WHAT TO WORK ON -
Copy the records that follow exactly as written, but not their pictures.
***** EXTRACTED ENTRIES
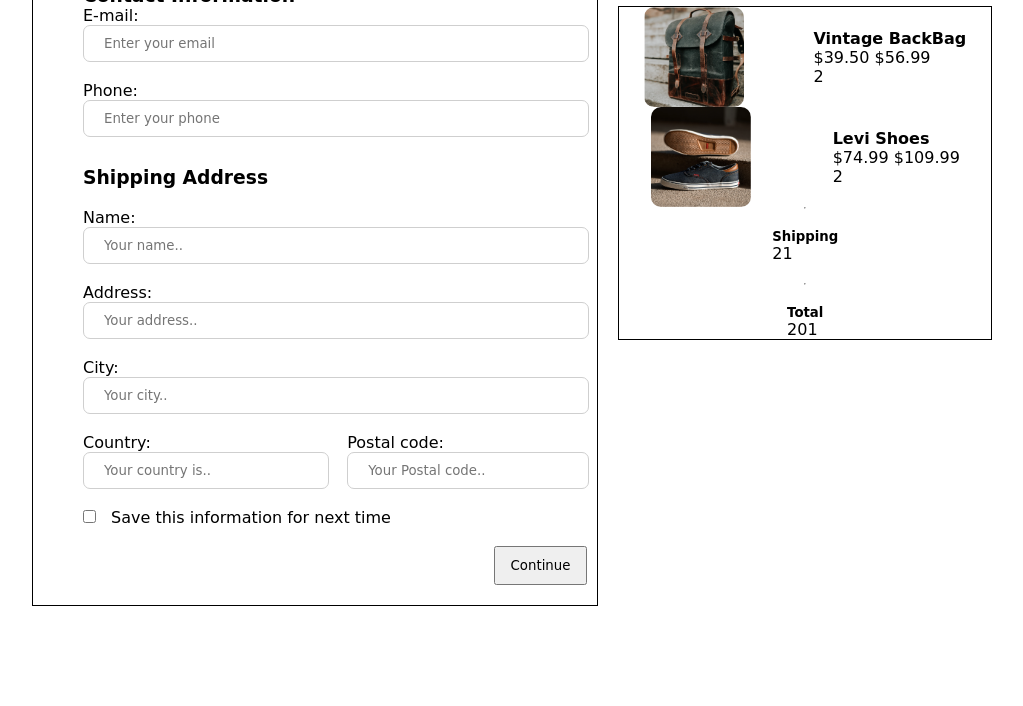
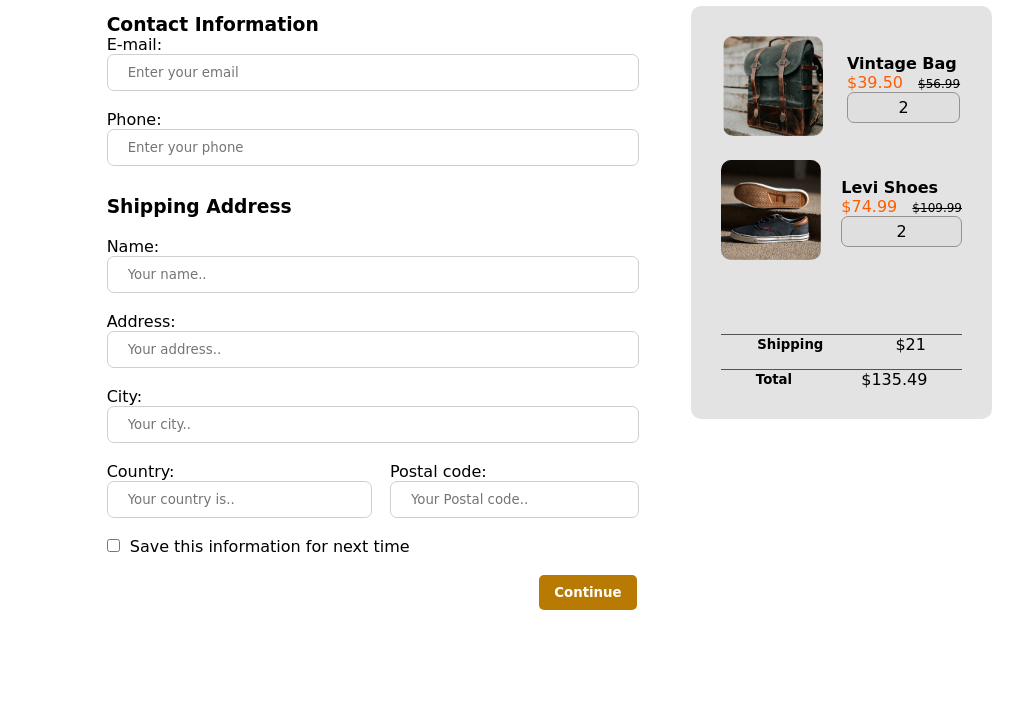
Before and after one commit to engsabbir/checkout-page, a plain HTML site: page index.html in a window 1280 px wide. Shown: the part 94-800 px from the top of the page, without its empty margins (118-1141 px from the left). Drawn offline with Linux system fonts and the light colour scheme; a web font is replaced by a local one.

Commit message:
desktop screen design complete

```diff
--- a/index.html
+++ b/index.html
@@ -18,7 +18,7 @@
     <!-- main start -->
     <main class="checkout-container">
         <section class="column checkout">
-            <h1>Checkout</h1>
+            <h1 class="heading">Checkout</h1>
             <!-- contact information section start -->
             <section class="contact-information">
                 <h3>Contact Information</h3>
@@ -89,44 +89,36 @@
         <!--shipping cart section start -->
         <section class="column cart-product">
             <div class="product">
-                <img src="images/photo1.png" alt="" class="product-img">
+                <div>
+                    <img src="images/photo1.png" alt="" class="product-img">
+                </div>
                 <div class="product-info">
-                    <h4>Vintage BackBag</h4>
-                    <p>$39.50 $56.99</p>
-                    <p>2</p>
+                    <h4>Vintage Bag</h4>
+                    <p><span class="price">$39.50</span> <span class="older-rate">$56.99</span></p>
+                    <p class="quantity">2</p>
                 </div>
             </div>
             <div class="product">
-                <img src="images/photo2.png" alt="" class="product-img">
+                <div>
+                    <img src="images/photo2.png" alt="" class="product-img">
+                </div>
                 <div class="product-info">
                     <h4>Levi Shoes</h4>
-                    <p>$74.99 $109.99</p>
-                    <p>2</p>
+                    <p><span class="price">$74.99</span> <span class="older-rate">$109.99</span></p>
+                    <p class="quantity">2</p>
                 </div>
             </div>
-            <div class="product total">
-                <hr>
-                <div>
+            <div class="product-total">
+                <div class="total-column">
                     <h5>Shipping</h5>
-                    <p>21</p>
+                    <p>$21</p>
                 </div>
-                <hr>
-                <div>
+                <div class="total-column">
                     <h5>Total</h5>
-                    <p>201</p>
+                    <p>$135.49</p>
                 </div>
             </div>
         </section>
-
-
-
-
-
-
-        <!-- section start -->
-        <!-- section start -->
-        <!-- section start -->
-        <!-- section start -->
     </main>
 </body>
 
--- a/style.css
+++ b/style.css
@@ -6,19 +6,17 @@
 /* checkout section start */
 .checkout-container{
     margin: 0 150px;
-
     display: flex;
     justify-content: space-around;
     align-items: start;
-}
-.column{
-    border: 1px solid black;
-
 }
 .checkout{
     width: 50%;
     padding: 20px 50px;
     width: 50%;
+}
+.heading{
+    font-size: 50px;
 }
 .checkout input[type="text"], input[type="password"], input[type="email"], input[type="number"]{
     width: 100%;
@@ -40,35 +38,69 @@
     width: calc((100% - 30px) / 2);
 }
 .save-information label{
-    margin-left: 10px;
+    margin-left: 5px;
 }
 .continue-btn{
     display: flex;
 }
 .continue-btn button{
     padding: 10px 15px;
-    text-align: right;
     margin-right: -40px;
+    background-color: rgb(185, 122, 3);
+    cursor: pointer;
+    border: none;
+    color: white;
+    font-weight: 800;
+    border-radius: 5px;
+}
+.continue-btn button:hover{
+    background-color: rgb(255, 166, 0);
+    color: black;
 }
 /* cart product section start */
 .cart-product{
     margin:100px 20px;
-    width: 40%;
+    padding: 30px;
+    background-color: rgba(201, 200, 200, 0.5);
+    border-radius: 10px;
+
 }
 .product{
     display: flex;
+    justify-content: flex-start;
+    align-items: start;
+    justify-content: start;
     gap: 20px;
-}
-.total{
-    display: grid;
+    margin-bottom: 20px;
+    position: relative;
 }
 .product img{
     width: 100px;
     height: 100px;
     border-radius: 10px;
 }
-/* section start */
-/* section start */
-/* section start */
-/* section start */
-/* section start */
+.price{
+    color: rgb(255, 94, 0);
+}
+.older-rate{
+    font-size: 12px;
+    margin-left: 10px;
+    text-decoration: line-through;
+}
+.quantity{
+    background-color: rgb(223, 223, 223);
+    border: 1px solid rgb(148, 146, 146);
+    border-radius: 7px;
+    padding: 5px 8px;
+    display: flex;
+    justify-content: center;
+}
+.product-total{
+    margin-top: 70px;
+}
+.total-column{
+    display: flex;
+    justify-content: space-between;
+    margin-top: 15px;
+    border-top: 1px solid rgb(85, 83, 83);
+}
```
**********
RESULT FOR THIS TASK -
Before and after one commit to engsabbir/checkout-page, a plain HTML site: page index.html in a window 1280 px wide. Shown: the part 94-800 px from the top of the page, without its empty margins (118-1141 px from the left). Drawn offline with Linux system fonts and the light colour scheme; a web font is replaced by a local one.

Commit message:
desktop screen design complete

```diff
--- a/index.html
+++ b/index.html
@@ -18,7 +18,7 @@
     <!-- main start -->
     <main class="checkout-container">
         <section class="column checkout">
-            <h1>Checkout</h1>
+            <h1 class="heading">Checkout</h1>
             <!-- contact information section start -->
             <section class="contact-information">
                 <h3>Contact Information</h3>
@@ -89,44 +89,36 @@
         <!--shipping cart section start -->
         <section class="column cart-product">
             <div class="product">
-                <img src="images/photo1.png" alt="" class="product-img">
+                <div>
+                    <img src="images/photo1.png" alt="" class="product-img">
+                </div>
                 <div class="product-info">
-                    <h4>Vintage BackBag</h4>
-                    <p>$39.50 $56.99</p>
-                    <p>2</p>
+                    <h4>Vintage Bag</h4>
+                    <p><span class="price">$39.50</span> <span class="older-rate">$56.99</span></p>
+                    <p class="quantity">2</p>
                 </div>
             </div>
             <div class="product">
-                <img src="images/photo2.png" alt="" class="product-img">
+                <div>
+                    <img src="images/photo2.png" alt="" class="product-img">
+                </div>
                 <div class="product-info">
                     <h4>Levi Shoes</h4>
-                    <p>$74.99 $109.99</p>
-                    <p>2</p>
+                    <p><span class="price">$74.99</span> <span class="older-rate">$109.99</span></p>
+                    <p class="quantity">2</p>
                 </div>
             </div>
-            <div class="product total">
-                <hr>
-                <div>
+            <div class="product-total">
+                <div class="total-column">
                     <h5>Shipping</h5>
-                    <p>21</p>
+                    <p>$21</p>
                 </div>
-                <hr>
-                <div>
+                <div class="total-column">
                     <h5>Total</h5>
-                    <p>201</p>
+                    <p>$135.49</p>
                 </div>
             </div>
         </section>
-
-
-
-
-
-
-        <!-- section start -->
-        <!-- section start -->
-        <!-- section start -->
-        <!-- section start -->
     </main>
 </body>
 
--- a/style.css
+++ b/style.css
@@ -6,19 +6,17 @@
 /* checkout section start */
 .checkout-container{
     margin: 0 150px;
-
     display: flex;
     justify-content: space-around;
     align-items: start;
-}
-.column{
-    border: 1px solid black;
-
 }
 .checkout{
     width: 50%;
     padding: 20px 50px;
     width: 50%;
+}
+.heading{
+    font-size: 50px;
 }
 .checkout input[type="text"], input[type="password"], input[type="email"], input[type="number"]{
     width: 100%;
@@ -40,35 +38,69 @@
     width: calc((100% - 30px) / 2);
 }
 .save-information label{
-    margin-left: 10px;
+    margin-left: 5px;
 }
 .continue-btn{
     display: flex;
 }
 .continue-btn button{
     padding: 10px 15px;
-    text-align: right;
     margin-right: -40px;
+    background-color: rgb(185, 122, 3);
+    cursor: pointer;
+    border: none;
+    color: white;
+    font-weight: 800;
+    border-radius: 5px;
+}
+.continue-btn button:hover{
+    background-color: rgb(255, 166, 0);
+    color: black;
 }
 /* cart product section start */
 .cart-product{
     margin:100px 20px;
-    width: 40%;
+    padding: 30px;
+    background-color: rgba(201, 200, 200, 0.5);
+    border-radius: 10px;
+
 }
 .product{
     display: flex;
+    justify-content: flex-start;
+    align-items: start;
+    justify-content: start;
     gap: 20px;
-}
-.total{
-    display: grid;
+    margin-bottom: 20px;
+    position: relative;
 }
 .product img{
     width: 100px;
     height: 100px;
     border-radius: 10px;
 }
-/* section start */
-/* section start */
-/* section start */
-/* section start */
-/* section start */
+.price{
+    color: rgb(255, 94, 0);
+}
+.older-rate{
+    font-size: 12px;
+    margin-left: 10px;
+    text-decoration: line-through;
+}
+.quantity{
+    background-color: rgb(223, 223, 223);
+    border: 1px solid rgb(148, 146, 146);
+    border-radius: 7px;
+    padding: 5px 8px;
+    display: flex;
+    justify-content: center;
+}
+.product-total{
+    margin-top: 70px;
+}
+.total-column{
+    display: flex;
+    justify-content: space-between;
+    margin-top: 15px;
+    border-top: 1px solid rgb(85, 83, 83);
+}
```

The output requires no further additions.